# Work instructions
Each line of the data that includes the string "overlayEl" is to be copied out.

[Extracted records]
○ ○ ○ ○ ○ ○ ○
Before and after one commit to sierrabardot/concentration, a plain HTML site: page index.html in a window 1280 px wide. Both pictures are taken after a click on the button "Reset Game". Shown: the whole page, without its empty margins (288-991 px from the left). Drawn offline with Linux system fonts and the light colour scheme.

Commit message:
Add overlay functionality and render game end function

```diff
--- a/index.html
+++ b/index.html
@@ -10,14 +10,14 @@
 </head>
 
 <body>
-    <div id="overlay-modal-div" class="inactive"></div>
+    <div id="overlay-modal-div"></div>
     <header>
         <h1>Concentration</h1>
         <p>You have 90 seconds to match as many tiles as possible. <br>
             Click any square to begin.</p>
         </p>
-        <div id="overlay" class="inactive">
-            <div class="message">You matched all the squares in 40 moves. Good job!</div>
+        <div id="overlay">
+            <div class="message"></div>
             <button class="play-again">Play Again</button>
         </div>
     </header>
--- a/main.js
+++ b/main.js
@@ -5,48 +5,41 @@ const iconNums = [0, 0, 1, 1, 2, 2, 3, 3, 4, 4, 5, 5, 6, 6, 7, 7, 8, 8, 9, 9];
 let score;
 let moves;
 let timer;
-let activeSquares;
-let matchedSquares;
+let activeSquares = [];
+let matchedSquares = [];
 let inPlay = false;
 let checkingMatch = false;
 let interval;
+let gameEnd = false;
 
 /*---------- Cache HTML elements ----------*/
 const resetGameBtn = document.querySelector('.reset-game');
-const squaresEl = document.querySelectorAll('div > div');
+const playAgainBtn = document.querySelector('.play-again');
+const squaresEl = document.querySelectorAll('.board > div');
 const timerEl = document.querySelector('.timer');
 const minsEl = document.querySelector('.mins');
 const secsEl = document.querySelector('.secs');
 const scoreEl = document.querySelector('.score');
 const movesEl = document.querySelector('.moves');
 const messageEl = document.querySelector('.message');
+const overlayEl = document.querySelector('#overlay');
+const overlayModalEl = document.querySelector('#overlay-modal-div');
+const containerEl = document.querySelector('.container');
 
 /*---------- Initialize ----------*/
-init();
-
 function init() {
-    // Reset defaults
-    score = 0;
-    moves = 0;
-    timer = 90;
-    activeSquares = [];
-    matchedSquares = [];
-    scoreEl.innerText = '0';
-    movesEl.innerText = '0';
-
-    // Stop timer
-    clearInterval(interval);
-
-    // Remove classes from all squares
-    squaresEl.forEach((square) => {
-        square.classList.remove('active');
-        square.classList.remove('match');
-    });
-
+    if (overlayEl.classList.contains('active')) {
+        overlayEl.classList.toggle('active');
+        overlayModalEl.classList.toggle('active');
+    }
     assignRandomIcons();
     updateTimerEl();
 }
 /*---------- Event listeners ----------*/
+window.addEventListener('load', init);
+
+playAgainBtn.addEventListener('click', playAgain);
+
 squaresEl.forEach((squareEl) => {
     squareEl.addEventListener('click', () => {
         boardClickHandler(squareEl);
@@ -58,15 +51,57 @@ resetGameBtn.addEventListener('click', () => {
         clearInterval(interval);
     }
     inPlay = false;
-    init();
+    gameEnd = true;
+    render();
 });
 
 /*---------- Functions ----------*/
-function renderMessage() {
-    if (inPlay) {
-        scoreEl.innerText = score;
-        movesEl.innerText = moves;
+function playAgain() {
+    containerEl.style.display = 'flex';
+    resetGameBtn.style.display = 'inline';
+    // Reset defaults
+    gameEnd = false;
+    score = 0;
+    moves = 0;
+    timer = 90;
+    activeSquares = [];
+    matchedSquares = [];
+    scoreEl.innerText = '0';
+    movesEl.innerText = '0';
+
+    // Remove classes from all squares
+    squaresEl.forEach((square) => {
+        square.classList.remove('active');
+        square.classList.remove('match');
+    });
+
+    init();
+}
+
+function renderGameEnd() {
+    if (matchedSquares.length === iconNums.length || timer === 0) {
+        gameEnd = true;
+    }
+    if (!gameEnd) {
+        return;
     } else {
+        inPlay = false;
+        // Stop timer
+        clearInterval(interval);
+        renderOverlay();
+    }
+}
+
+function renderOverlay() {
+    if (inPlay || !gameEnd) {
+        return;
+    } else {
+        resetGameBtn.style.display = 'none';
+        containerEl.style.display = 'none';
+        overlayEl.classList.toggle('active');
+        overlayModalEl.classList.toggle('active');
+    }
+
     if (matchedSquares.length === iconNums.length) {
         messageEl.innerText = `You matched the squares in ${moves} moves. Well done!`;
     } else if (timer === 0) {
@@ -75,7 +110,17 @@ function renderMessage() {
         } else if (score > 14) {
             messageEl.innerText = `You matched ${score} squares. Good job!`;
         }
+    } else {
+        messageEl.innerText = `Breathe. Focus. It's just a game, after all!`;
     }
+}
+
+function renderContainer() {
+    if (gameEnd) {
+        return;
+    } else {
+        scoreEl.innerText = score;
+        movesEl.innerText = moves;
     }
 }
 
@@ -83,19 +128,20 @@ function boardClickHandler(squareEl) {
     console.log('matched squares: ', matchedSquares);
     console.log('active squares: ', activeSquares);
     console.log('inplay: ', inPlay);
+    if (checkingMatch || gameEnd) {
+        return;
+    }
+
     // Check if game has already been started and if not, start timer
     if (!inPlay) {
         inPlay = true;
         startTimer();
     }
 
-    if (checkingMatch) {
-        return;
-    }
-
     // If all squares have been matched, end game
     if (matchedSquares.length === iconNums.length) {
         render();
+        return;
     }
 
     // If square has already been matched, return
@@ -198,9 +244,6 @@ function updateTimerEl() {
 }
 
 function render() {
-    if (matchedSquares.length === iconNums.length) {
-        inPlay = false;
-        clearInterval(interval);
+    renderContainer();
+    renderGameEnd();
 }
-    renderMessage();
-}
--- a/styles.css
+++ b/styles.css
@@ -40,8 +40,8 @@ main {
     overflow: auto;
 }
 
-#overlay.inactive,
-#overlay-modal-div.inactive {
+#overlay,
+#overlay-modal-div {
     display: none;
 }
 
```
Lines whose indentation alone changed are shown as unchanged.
○ ○ ○ ○ ○ ○ ○
# Solution to this task
+const overlayEl = document.querySelector('#overlay');
+    if (overlayEl.classList.contains('active')) {
+        overlayEl.classList.toggle('active');
+        overlayEl.classList.toggle('active');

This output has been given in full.